Impaired glucose tolerance (IGT) and impaired fasting glycaemia (IFG) are intermediate conditions in the transition between normality and diabetes. People with IGT or IFG are at high risk of progressing to type 2 diabetes, although this is not inevitable.
Lifestyle changes are the best way to prevent or delay the onset of type 2 diabetes.
To help prevent type 2 diabetes and its complications, people should:
- reach and keep a health body weight
- stay physically active with at least 30 minutes of moderate exercise each day
- eat a healthy diet and avoid sugar and saturated fat
- not smoke tobacco.
Diagnosis and treatment
Early diagnosis can be accomplished through relatively inexpensive testing of blood glucose. People with type 1 diabetes need insulin injections for survival.
One of the most important ways to treat diabetes is to keep a healthy lifestyle.
Some people with type 2 diabetes will need to take medicines to help manage their blood sugar levels. These can include insulin injections or other medicines. Some examples include:
- sodium-glucose co-transporters type 2 (SGLT-2) inhibitors.
Along with medicines to lower blood sugar, people with diabetes often need medications to lower their blood pressure and statins to reduce the risk of complications.
Additional medical care may be needed to treat the effects of diabetes:
- foot care to treat ulcers
- screening and treatment for kidney disease
- eye exams to screen for retinopathy (which causes blindness).
WHO aims to stimulate and support the adoption of effective measures for the surveillance, prevention and control of diabetes and its complications, particularly in low- and middle-income countries. To this end, WHO:
- provides scientific guidelines for the prevention of major noncommunicable diseases including diabetes;
- develops norms and standards for diabetes diagnosis and care;
- builds awareness on the global epidemic of diabetes, marking World Diabetes Day (14 November); and
- conducts surveillance of diabetes and its risk factors.

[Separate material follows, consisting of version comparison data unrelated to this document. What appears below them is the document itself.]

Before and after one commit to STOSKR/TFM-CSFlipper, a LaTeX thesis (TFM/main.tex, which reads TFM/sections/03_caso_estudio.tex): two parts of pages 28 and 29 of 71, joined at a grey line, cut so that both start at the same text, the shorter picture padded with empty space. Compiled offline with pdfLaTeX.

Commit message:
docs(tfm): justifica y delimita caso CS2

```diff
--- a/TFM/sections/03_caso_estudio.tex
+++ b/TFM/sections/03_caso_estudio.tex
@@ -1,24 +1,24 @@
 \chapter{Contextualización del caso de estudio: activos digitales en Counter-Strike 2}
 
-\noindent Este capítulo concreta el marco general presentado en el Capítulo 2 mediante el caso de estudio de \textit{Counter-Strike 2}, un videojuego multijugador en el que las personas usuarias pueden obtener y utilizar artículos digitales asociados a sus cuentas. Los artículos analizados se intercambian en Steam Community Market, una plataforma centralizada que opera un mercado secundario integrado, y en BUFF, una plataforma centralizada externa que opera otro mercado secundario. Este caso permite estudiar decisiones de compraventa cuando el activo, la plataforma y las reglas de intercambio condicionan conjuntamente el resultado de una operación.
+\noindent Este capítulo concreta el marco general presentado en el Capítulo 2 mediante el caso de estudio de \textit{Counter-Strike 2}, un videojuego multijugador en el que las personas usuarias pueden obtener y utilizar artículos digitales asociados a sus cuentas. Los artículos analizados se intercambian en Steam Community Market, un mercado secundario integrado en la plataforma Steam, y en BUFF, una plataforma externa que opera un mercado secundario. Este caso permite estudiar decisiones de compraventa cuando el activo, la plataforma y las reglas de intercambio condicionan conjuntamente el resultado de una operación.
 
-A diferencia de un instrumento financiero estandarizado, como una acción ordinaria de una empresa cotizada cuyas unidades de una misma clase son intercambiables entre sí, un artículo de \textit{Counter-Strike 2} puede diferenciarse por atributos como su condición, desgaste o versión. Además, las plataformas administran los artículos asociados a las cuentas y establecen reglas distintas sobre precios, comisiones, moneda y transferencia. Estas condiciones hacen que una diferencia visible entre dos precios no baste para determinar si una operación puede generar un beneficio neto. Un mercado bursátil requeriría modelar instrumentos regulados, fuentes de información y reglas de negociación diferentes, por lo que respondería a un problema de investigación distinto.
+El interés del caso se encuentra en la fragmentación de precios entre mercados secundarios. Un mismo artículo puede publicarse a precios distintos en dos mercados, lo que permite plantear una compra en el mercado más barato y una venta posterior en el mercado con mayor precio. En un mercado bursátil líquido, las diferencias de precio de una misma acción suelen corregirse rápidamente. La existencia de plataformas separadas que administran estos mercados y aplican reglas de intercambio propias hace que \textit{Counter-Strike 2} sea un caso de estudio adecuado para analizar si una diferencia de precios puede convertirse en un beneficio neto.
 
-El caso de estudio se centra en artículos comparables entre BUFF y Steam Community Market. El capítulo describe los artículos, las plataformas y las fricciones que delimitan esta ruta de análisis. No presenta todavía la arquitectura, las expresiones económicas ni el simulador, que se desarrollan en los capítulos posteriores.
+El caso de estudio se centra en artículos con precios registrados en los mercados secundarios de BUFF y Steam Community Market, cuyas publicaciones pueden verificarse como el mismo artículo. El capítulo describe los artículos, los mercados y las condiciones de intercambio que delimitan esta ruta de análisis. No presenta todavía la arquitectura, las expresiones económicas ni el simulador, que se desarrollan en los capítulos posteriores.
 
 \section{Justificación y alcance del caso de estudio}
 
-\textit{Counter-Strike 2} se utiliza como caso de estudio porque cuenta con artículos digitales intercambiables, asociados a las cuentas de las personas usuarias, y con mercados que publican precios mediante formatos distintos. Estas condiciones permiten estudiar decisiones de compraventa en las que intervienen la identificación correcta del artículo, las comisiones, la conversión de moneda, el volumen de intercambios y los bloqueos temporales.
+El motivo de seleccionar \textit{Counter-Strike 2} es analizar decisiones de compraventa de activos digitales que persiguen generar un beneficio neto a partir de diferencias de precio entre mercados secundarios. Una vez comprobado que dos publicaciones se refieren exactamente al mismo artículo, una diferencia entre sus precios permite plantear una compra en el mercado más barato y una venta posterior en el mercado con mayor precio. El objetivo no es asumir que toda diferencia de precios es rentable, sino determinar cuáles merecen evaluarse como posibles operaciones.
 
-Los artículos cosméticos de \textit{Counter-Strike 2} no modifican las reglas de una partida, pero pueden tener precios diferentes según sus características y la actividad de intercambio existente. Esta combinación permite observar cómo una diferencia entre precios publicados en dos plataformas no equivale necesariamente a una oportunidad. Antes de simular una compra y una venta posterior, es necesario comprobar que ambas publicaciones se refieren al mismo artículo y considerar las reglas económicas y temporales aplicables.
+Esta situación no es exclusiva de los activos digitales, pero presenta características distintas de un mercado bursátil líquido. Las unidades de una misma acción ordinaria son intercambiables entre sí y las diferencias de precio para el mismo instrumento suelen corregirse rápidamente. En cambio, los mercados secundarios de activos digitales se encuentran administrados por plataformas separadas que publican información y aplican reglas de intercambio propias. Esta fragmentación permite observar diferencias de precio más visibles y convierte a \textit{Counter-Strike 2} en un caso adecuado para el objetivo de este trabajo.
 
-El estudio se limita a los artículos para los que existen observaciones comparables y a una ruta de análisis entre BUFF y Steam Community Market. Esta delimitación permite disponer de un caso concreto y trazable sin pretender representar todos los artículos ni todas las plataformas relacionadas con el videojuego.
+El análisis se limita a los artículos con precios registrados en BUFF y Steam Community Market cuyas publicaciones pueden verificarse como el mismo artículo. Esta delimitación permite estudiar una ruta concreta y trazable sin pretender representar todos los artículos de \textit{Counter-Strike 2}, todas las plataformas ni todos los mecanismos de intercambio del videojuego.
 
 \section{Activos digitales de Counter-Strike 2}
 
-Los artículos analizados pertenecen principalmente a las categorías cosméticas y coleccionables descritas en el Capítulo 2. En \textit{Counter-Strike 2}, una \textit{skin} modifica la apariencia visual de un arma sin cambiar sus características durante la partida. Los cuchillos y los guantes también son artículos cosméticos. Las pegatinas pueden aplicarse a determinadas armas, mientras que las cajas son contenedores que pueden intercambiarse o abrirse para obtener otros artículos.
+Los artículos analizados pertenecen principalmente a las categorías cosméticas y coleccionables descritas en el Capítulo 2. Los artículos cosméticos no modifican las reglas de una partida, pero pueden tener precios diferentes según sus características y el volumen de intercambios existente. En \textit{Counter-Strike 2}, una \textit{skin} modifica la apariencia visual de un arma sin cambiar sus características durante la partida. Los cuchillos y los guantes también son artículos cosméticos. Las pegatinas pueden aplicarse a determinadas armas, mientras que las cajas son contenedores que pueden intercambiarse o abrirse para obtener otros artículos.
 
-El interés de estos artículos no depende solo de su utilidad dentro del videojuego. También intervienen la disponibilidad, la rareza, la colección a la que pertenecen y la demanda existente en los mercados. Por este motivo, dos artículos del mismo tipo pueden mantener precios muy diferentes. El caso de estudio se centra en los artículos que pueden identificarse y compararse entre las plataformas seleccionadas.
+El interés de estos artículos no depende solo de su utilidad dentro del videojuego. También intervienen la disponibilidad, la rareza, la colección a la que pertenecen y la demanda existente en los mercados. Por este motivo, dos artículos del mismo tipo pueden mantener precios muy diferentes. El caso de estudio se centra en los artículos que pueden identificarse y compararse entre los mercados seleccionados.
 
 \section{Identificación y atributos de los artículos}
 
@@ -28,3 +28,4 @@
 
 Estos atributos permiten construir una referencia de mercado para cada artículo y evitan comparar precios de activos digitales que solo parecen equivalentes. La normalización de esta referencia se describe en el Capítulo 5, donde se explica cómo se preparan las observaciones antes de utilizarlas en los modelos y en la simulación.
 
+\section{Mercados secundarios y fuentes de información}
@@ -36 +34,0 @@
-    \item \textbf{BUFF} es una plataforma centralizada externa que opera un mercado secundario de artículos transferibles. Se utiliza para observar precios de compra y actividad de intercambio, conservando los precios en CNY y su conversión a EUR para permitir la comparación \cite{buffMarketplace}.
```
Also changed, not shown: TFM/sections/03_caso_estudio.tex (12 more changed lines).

In April 2021 WHO launched the Global Diabetes Compact, a global initiative aiming for sustained improvements in diabetes prevention and care, with a particular focus on supporting low- and middle-income countries.
In May 2021, the World Health Assembly agreed a Resolution on strengthening prevention and control of diabetes. In May 2022 the World Health Assembly endorsed five global diabetes coverage and treatment targets to be achieved by 2030.
1. Global Burden of Disease Collaborative Network. Global Burden of Disease Study 2019. Results. Institute for Health Metrics and Evaluation. 2020 (https://vizhub.healthdata.org/gbd-results/).
2. Diabetes mellitus, fasting blood glucose concentration, and risk of vascular disease: a collaborative meta-analysis of 102 prospective studies. Emerging Risk Factors Collaboration. Sarwar N, Gao P, Seshasai SR, Gobin R, Kaptoge S, Di Angelantonio et al. Lancet. 2010; 26;375:2215-2222.
3. Causes of blindness and vision impairment in 2020 and trends over 30 years, and prevalence of avoidable blindness in relation to VISION 2020: the Right to Sight: an analysis for the Global Burden of Disease Study GBD 2019 Blindness and Vision Impairment Collaborators* on behalf of the Vision Loss Expert Group of the Global Burden of Disease Study† Lancet Global Health 2021;9:e141-e160.
4. 2014 USRDS annual data report: Epidemiology of kidney disease in the United States.
United States Renal Data System. National Institutes of Health, National Institute of Diabetes and Digestive and Kidney Diseases, Bethesda, MD, 2014:188–210.